As some of the causes of second-trimester miscarriages and early stillbirths are similar, information on the causes and rates of miscarriage may provide valuable information for efforts to reduce stillbirths. It is necessary to analyse stillbirth and perinatal mortality rates regularly to project whether the millennium goals for 2030 will be reached [4]. Although there has been a 25.5% decline in global stillbirth rates from 2000 to 2016, the slow improvement in sub-Saharan Africa is a cause for concern [33]. Every opportunity should therefore be used to obtain additional information regarding stillbirths. As conditions related to poor placentation tend to repeat in subsequent pregnancies, histologic findings suspicious of placental insufficiency could alert one to provide specific care.
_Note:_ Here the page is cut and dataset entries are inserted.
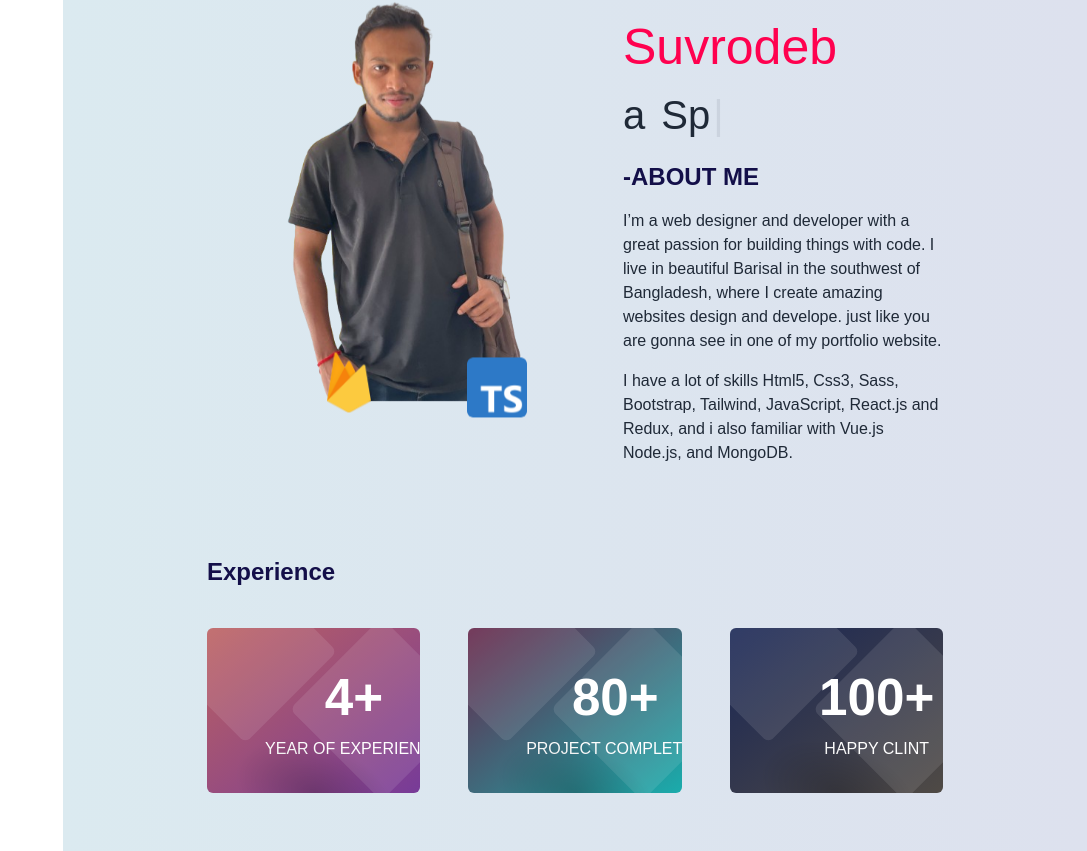
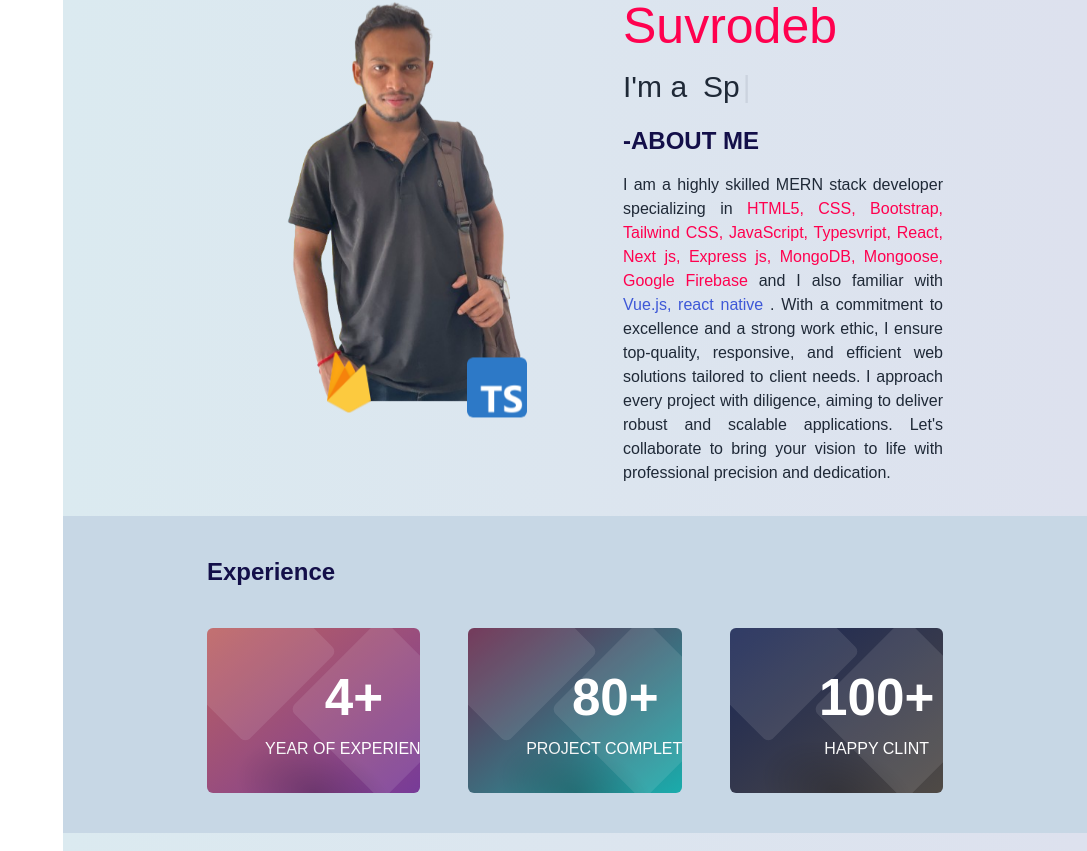
Before and after one commit to Suvrodev/Suvrodeb-Portfolio, a React (Vite) app: page / in a window 1280 px wide. Shown: the part 1029-1880 px from the top of the page, without its empty margins (193-1280 px from the left). Built offline with nearby package versions, Linux system fonts and the light colour scheme; no server answers; a web font is replaced by a local one.

Commit message:
Change bg color and abot section

```diff
--- a/src/Pages/Home/AboutMe/AboutMe.css
+++ b/src/Pages/Home/AboutMe/AboutMe.css
@@ -11,7 +11,7 @@
   color: #ff014f;
 }
 .aboutTitleDesc {
-  font-size: 40px;
+  font-size: 30px;
 }
 
 .ab1:hover {
--- a/src/Pages/Home/AboutMe/AboutMe.jsx
+++ b/src/Pages/Home/AboutMe/AboutMe.jsx
@@ -49,14 +49,14 @@ const AboutMe = () => {
             ))} */}
           </div>
         </div>
-        <div className="w-full md:w-1/2 ">
+        <div className="w-full md:w-1/2 bg-green-400">
           <div>
-            <span className="subTitle">Welcome to my world</span>
+            {/* <span className="subTitle">Welcome to my world</span> */}
             <h1 className="aboutTitle">
               Hi I'm <span>Suvrodeb</span>{" "}
             </h1>
             <div className="flex gap-4">
-              <h1 className="aboutTitleDesc">a </h1>
+              <h1 className="aboutTitleDesc">I'm a </h1>
               {
                 <span className="aboutTitleDesc">
                   {/* Style will be inherited from the parent element */}
@@ -85,9 +85,18 @@ const AboutMe = () => {
             just like you are gonna see in one of my portfolio website.
           </p>
           <p className="mt-4">
-            I have a lot of skills Html5, Css3, Sass, Bootstrap, Tailwind,
+            {/* I am a highly skilled MERN stack developer specializing in HTML5,
+            CSS, Bootstrap, Tailwind CSS, JavaScript, React, Express, MongoDB,
+            and Google Firebase. With a commitment to excellence and a strong
+            work ethic, I ensure top-quality, responsive, and efficient web
+            solutions tailored to client needs. I approach every project with
+            diligence, aiming to deliver robust and scalable applications. Let's
+            collaborate to bring your vision to life with professional precision
+            and dedication */}
+
+            {/* I have a lot of skills Html5, Css3, Sass, Bootstrap, Tailwind,
             JavaScript, React.js and Redux, and i also familiar with Vue.js
-            Node.js, and MongoDB.
+            Node.js, and MongoDB. */}
           </p>
         </div>
       </div>
--- a/src/Pages/Home/AboutMe_Second/AboutMe2.jsx
+++ b/src/Pages/Home/AboutMe_Second/AboutMe2.jsx
@@ -53,8 +53,8 @@ const AboutMe2 = () => {
             <h1 className="aboutTitle">
               Hi I'm <span>Suvrodeb</span>{" "}
             </h1>
-            <div className="flex gap-4">
-              <h1 className="aboutTitleDesc">a </h1>
+            <div className="flex gap-4 ">
+              <h1 className="aboutTitleDesc">I'm a </h1>
               {
                 <span className="aboutTitleDesc">
                   {/* Style will be inherited from the parent element */}
@@ -76,17 +76,26 @@ const AboutMe2 = () => {
             </div>
           </div>
           <h1 className="text-2xl font-bold pText uppercase my-4">-About Me</h1>
-          <p>
-            I’m a web designer and developer with a great passion for building
-            things with code. I live in beautiful Barisal in the southwest of
-            Bangladesh, where I create amazing websites design and develope.
-            just like you are gonna see in one of my portfolio website.
+          <p className="text-justify">
+            I am a highly skilled MERN stack developer specializing in{" "}
+            <span className="text-[#ff014f] ">
+              {" "}
+              HTML5, CSS, Bootstrap, Tailwind CSS, JavaScript, Typesvript,
+              React, Next js, Express js, MongoDB, Mongoose, Google Firebase{" "}
+            </span>
+            and I also familiar with{" "}
+            <span className="text-[#3E58D7]">Vue.js, react native</span> . With
+            a commitment to excellence and a strong work ethic, I ensure
+            top-quality, responsive, and efficient web solutions tailored to
+            client needs. I approach every project with diligence, aiming to
+            deliver robust and scalable applications. Let's collaborate to bring
+            your vision to life with professional precision and dedication.
           </p>
-          <p className="mt-4">
+          {/* <p className="mt-4">
             I have a lot of skills Html5, Css3, Sass, Bootstrap, Tailwind,
             JavaScript, React.js and Redux, and i also familiar with Vue.js
             Node.js, and MongoDB.
-          </p>
+          </p> */}
         </div>
       </div>
     </div>
--- a/src/Pages/Home/Home/Home.jsx
+++ b/src/Pages/Home/Home/Home.jsx
@@ -26,16 +26,16 @@ const Home = () => {
       <div className=" px-5 md:px-36 py-10 aboutmeBgColor" id="about">
         <AboutMe2 />
       </div>
-      <div className="px-5 md:px-36 py-10 aboutmeBgColor" id="experience">
+      <div className="px-5 md:px-36 py-10 sColor " id="experience">
         <Experience />
       </div>
       <div className="px-5 md:px-36 py-10 aboutmeBgColor" id="service">
         <MyService />
       </div>
-      <div className="px-5 md:px-36 py-10 aboutmeBgColor" id="skill">
+      <div className="px-5 md:px-36 py-10 sColor" id="skill">
         <Skill />
       </div>
-      <div className="p-2 md:p-10 aboutmeBgColor flex justify-start md:justify-center ">
+      <div className="p-2 md:p-10 sColor flex justify-start md:justify-center ">
         <SkillLoading />
       </div>
 
@@ -43,7 +43,7 @@ const Home = () => {
         <Project />
       </div>
 
-      <div className="px-5 md:px-36 py-10 aboutmeBgColor" id="education">
+      <div className="px-5 md:px-36 py-10 sColor" id="education">
         <Education />
       </div>
 
@@ -51,7 +51,7 @@ const Home = () => {
         <Review />
       </div>
 
-      <div className="px-5 md:px-36 py-10 aboutmeBgColor" id="price">
+      <div className="px-5 md:px-36 py-10 sColor" id="price">
         <NewPricing />
       </div>
 
@@ -61,7 +61,7 @@ const Home = () => {
       >
         <Blogs />
       </div>
-      <div className="px-5 md:px-36 py-10 aboutmeBgColor" id="contact">
+      <div className="px-5 md:px-36 py-10 sColor" id="contact">
         <Contact />
       </div>
     </div>
--- a/src/index.css
+++ b/src/index.css
@@ -16,3 +16,7 @@ body {
 .pColor {
   background-color: #130f49;
 }
+
+.sColor {
+  background-color: #c7d7e5;
+}
```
Much can be done such as determining flow velocity waveforms for screening for fetal growth restriction [34] and prophylactic administration of aspirin to women at risk for preeclampsia [35] or early delivery of women with preeclampsia [36].


Predisposing Conditions

It is important to keep in mind that there are several predisposing conditions to miscarriages including genetic, anatomical, endocrine, immunological, infective, and environmental.


Future Reform

As stated earlier, worldwide reform is needed in the care of women after they have had a miscarriage [6]. Part of the reform should be more attention to second-trimester miscarriages, which is now considered as part of placental bed disorders including preterm labor, preterm rupture of membranes, abruptio placentae, fetal growth restriction, and preeclampsia [37]. National statics, similar to that of stillbirths, should be kept for second-trimester miscarriages and placental histology, if feasible, should be requested in all cases of spontaneous mid-trimester miscarriage as knowledge about the cause of the miscarriage would help to better manage future pregnancies (Figure 1).

References